──────── Input ────────
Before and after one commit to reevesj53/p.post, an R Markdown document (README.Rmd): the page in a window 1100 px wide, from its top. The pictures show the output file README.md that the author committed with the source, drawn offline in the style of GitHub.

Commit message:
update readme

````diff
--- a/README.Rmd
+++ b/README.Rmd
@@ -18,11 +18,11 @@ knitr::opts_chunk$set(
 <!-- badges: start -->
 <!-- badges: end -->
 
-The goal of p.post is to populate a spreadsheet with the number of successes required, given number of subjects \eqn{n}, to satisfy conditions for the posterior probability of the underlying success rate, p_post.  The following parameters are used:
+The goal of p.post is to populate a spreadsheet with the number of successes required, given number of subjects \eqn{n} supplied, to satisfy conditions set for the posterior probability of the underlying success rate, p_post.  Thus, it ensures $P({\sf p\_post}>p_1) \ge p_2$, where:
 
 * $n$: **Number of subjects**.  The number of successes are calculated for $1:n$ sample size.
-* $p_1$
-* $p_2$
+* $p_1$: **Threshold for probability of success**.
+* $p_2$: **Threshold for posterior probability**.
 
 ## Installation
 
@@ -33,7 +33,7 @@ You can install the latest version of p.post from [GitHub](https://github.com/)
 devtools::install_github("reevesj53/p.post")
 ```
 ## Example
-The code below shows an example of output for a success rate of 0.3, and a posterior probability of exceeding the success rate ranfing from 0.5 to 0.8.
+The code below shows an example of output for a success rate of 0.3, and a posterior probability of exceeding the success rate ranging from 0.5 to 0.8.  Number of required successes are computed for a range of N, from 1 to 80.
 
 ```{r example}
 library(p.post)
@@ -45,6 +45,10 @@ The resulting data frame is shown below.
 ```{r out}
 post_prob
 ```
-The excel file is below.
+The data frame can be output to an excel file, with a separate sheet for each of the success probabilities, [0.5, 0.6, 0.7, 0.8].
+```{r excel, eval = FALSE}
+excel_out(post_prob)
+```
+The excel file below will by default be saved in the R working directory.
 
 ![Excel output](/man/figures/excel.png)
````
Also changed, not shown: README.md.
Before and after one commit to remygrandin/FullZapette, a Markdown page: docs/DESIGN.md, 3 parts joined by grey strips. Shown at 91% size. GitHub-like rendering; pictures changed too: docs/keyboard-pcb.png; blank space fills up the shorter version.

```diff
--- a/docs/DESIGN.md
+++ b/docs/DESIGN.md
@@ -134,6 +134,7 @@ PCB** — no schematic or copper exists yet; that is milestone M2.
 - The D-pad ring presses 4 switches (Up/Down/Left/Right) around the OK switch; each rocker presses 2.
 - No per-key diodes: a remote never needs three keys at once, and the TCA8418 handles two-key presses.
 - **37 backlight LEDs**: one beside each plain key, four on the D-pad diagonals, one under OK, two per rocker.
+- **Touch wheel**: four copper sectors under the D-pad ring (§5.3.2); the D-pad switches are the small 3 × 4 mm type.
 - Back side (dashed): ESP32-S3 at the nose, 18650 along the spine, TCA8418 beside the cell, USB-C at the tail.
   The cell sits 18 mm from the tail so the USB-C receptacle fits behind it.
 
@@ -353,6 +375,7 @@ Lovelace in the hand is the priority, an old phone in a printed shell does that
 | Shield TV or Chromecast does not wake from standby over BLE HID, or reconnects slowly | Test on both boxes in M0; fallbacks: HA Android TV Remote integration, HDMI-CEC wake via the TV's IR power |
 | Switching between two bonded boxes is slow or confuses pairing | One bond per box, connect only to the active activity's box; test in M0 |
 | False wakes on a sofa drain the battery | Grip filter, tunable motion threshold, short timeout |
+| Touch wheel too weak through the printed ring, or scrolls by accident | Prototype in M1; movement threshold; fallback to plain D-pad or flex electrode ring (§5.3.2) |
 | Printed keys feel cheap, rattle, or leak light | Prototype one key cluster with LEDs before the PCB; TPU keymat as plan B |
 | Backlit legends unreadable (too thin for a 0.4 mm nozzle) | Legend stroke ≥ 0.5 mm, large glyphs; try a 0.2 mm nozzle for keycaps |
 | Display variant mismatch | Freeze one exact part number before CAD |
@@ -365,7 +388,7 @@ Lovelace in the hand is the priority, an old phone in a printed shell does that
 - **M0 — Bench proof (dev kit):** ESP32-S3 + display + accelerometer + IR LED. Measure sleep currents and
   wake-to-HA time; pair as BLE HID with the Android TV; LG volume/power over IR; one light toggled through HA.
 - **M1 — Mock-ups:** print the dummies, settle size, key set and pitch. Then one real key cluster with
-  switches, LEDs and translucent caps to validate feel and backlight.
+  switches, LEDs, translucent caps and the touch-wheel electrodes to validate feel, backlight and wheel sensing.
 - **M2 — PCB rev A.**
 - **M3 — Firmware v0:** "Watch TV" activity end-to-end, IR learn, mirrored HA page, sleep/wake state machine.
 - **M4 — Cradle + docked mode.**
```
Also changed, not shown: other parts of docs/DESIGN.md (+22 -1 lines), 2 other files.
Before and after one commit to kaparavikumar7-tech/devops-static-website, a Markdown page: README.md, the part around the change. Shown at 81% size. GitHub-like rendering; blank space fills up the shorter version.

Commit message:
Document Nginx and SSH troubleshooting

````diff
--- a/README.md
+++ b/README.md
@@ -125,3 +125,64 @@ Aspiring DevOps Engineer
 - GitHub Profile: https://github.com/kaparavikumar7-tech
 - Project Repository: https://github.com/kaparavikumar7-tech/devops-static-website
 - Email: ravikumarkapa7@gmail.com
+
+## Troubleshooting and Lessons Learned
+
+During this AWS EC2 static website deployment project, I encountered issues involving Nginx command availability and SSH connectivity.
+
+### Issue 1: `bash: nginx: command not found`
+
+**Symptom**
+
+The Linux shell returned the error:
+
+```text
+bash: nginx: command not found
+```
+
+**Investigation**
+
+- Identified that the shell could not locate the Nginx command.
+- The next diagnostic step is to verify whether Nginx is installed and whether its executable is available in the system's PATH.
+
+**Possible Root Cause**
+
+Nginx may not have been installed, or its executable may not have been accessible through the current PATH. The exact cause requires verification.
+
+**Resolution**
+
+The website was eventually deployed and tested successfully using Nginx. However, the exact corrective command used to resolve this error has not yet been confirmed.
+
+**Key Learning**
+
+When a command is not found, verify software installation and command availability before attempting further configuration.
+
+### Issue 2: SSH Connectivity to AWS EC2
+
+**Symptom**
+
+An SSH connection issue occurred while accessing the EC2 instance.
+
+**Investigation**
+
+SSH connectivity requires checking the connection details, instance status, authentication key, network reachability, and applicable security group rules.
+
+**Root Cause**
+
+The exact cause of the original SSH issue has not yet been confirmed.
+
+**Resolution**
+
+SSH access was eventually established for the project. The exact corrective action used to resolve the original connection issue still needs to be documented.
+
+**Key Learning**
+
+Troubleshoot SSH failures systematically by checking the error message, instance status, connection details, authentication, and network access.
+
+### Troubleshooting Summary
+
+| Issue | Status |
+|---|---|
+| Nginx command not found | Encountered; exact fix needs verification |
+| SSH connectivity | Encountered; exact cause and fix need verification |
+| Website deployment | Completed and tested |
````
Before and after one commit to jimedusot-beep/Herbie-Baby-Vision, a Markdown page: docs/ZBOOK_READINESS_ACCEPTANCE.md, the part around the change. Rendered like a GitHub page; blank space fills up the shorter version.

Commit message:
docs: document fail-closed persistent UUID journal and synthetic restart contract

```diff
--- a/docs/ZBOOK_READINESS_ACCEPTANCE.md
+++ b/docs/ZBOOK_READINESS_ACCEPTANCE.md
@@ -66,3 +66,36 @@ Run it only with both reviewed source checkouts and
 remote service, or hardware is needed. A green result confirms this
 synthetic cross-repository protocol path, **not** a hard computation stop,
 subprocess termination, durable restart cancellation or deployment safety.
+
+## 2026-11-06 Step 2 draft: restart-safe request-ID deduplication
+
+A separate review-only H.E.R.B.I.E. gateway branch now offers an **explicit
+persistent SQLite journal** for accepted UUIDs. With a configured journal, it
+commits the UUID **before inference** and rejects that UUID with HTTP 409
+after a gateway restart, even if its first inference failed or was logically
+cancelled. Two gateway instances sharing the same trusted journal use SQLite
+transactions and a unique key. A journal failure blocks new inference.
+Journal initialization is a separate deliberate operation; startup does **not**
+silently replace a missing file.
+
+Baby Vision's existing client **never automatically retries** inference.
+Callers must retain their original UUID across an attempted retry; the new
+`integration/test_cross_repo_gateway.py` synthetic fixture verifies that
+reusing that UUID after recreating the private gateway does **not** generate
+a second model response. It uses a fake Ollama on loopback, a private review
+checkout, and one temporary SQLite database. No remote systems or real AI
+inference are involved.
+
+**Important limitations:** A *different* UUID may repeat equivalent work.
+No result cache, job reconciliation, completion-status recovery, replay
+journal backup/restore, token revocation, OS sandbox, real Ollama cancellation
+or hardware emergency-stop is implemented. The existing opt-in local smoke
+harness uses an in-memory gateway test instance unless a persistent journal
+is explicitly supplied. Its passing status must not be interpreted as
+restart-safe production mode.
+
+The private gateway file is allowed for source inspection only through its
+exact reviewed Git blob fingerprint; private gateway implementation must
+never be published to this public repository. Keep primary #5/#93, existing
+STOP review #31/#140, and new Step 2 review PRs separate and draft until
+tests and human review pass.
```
────────
## [Brief]
Read through the entries, then copy every line where the string "posterior" is found.

## [Output for this task]
-The goal of p.post is to populate a spreadsheet with the number of successes required, given number of subjects \eqn{n}, to satisfy conditions for the posterior probability of the underlying success rate, p_post.  The following parameters are used:
+The goal of p.post is to populate a spreadsheet with the number of successes required, given number of subjects \eqn{n} supplied, to satisfy conditions set for the posterior probability of the underlying success rate, p_post.  Thus, it ensures $P({\sf p\_post}>p_1) \ge p_2$, where:
+* $p_2$: **Threshold for posterior probability**.
-The code below shows an example of output for a success rate of 0.3, and a posterior probability of exceeding the success rate ranfing from 0.5 to 0.8.
+The code below shows an example of output for a success rate of 0.3, and a posterior probability of exceeding the success rate ranging from 0.5 to 0.8.  Number of required successes are computed for a range of N, from 1 to 80.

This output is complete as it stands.